Tuesday’s election bringing out strong feelings among voters

By: Gus Thomson, Journal Staff Writer
-A +A

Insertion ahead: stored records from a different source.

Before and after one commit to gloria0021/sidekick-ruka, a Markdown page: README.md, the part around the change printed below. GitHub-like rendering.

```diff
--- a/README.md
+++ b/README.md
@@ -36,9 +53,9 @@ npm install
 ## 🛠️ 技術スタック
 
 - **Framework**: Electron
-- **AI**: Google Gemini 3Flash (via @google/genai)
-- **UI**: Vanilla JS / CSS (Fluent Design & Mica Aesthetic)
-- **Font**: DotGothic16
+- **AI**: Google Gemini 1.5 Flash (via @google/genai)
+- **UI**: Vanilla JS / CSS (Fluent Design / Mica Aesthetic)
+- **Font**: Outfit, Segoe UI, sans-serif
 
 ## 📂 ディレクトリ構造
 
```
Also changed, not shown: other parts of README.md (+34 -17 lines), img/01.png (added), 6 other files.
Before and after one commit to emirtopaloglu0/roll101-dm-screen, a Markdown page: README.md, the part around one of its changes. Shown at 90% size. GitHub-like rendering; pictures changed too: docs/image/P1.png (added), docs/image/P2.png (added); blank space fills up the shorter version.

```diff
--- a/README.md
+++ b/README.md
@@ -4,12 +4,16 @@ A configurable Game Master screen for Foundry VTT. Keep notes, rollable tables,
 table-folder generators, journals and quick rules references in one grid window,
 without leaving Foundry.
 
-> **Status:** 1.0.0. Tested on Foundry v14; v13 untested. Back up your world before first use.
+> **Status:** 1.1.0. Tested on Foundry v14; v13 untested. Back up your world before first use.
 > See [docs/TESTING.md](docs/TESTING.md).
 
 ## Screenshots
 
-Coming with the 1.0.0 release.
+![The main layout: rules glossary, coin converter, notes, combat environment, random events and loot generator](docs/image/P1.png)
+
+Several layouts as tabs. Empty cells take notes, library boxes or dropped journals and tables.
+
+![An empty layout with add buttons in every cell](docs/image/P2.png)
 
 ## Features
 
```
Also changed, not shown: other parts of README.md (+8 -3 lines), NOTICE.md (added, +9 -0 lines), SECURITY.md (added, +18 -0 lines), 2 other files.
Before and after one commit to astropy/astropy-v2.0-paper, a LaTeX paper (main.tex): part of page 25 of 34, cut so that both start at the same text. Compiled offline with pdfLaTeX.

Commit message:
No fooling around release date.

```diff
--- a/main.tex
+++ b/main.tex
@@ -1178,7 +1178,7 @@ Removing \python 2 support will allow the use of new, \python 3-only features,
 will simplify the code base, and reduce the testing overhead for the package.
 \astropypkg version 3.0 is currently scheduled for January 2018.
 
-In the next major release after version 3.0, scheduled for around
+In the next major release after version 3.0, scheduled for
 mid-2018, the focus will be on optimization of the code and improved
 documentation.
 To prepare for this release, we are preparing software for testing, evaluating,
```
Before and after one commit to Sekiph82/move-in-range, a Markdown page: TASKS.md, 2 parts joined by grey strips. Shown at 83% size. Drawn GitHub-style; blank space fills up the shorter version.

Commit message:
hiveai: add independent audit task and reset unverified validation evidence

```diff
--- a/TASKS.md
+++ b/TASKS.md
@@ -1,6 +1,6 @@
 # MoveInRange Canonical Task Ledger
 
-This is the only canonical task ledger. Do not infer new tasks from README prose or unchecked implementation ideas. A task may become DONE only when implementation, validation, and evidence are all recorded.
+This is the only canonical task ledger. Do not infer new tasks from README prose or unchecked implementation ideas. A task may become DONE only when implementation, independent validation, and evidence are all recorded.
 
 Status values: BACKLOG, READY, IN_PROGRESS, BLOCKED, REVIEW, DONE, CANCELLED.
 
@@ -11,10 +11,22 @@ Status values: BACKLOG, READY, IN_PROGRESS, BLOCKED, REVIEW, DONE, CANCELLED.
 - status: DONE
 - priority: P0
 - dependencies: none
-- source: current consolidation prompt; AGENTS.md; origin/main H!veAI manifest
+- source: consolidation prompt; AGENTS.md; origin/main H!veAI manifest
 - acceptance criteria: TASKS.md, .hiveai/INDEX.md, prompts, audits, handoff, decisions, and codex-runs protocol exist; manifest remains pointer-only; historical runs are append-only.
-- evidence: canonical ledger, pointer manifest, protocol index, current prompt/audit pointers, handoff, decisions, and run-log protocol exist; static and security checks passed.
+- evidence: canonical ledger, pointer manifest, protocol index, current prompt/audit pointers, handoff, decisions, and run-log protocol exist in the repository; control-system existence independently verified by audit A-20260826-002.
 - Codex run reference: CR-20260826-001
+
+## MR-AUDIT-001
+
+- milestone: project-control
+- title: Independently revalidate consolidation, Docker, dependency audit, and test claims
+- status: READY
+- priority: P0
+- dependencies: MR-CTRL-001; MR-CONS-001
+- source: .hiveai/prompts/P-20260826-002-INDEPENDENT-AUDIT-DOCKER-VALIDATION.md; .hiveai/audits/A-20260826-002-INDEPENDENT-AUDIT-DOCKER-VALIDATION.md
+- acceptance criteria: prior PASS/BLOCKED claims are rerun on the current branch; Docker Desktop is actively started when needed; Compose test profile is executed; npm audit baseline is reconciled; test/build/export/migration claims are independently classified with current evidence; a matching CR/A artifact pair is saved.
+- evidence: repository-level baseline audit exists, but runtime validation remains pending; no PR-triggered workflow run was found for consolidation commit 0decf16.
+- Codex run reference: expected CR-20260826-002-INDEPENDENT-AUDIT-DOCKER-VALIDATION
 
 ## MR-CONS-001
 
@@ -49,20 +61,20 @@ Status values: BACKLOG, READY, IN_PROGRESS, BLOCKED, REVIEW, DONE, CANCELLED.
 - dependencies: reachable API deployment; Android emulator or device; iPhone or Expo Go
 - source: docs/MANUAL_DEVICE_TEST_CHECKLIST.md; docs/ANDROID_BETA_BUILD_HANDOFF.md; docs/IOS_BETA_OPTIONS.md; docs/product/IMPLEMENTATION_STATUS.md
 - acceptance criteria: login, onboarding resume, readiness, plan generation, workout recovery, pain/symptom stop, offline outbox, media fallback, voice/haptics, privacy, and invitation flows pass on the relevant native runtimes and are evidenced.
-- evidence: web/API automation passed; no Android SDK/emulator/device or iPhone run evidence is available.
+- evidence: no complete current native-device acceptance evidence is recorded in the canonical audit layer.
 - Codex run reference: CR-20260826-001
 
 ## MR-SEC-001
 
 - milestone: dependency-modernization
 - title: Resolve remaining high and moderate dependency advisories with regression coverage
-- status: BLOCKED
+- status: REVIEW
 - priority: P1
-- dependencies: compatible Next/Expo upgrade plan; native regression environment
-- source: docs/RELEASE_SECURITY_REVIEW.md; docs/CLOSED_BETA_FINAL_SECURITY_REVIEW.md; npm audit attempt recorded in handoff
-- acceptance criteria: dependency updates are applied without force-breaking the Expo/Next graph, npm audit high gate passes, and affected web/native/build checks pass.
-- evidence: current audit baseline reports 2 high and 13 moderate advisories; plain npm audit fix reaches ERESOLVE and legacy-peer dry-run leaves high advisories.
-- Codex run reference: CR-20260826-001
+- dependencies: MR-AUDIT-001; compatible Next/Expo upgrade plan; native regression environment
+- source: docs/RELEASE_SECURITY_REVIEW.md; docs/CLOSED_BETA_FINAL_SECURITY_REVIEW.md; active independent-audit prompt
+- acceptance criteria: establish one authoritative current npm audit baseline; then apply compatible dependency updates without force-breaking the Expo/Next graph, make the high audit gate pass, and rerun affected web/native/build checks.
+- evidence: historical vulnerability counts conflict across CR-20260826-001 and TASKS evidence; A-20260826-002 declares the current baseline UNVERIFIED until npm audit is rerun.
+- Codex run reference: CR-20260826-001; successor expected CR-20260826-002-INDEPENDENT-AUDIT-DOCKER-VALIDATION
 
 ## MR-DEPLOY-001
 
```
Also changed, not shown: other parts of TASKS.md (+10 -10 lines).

Auburn’s Norm Johnson will be stepping up to vote Tuesday with red ink on his mind – government red ink. “I don’t like what’s going on,” Johnson said. “People need to take back the state and pay attention to what’s going on.” Johnson is one of an estimated 150,000 voters in Placer County who will cast ballots in Tuesday’s election, joining voters across the nation in marking ballots filled with local, state and federal issues. The number of local voters is based on Placer County elections chief Jim McCauley’s projection of a 75 percent voter turnout and the more than 200,000 people who had registered by the Oct. 18 deadline. McCauley said he’s basing his projections on absentee ballot returns and a comparison of precinct numbers and turnouts from past elections at this time. The governor’s race – pitting Republican Meg Whitman and Democrat Jerry Brown – is a high-profile campaign that should bring voters out to the polls, McCauley said. But not everyone is happy with either candidate. Caroline Carter of Colfax said she’s so sick of the negative campaigning that she’ll be writing in her husband’s name as her choice for governor. “There are too many ads – radio, TV, billboards,” Carter said. “There has been a lot of trash generated. It’s been a waste of money but I’ll always go to the polls on Election Day. I feel it’s my duty.” Carter said the governor’s race has been irritatingly acrimonious. “It’s shameful because of all the smearing,” Carter said. McCauley said Prop. 19 – the marijuana legalization proposal – and the race to replace District 1 state Sen. Dave Cox, R-Fair Oaks, are two other issues that are on the minds of many voters. For rural Auburn resident Rich Henderson, what’s getting his attention aren’t the signs or mailings for candidates. Henderson said he’s more concerned with governments balancing their books. “It’s the amount of spending everyone’s doing and the lack of control over it,” Henderson said. “There seems to be a disconnect between what the politicians want to spend and much money they have.” Henderson said he’s hoping that voters will give leaders a financial gut check similar to what occurred 16 years ago when President Bill Clinton found himself with a Republican majority in the House and ended up working with GOP leader Newt Gingrich to come up with solutions that balanced the federal budget. Johnson said that he’s particularly incensed with the idea of Prop. 25, which proposes to change the legislative vote requirement to pass budget and budget-related legislation from two-thirds to a simple majority. Pro-Prop 25 advocates say it would reform a “broken” state budget process. Opponents of Prop. 25 say it will make it easier for politicians to raise taxes. “I say, ‘Leave it like it is and do your job,’” Johnson said. “And quit passing the 1,100 bills a year that you do until you get the budget passed. Then, if you have the time, pass some bills.” On the local measure front, Auburn voters have it easy compared to Roseville, where seven measures regarding changes to the city charter are on the ballot. In the Auburn area, the Auburn Union School District is asking for approval of a $59-per-parcel annual levy over the next five years to preserve programs threatened by state cuts. Local elected offices are also being contested, most noticeably a sometimes acrimonious Auburn Recreation District campaign and an Auburn City Council election. Jerry Kopp, Uptown Signs owner, said the recreation district race has been a surprise among members of the loosely knit “Babblers” group that assembles most weekday mornings at the parking lot near the corner High Street and Kenmass Avenue. “We can’t believe that the ARD election is more important that the City Council election,” Kopp said.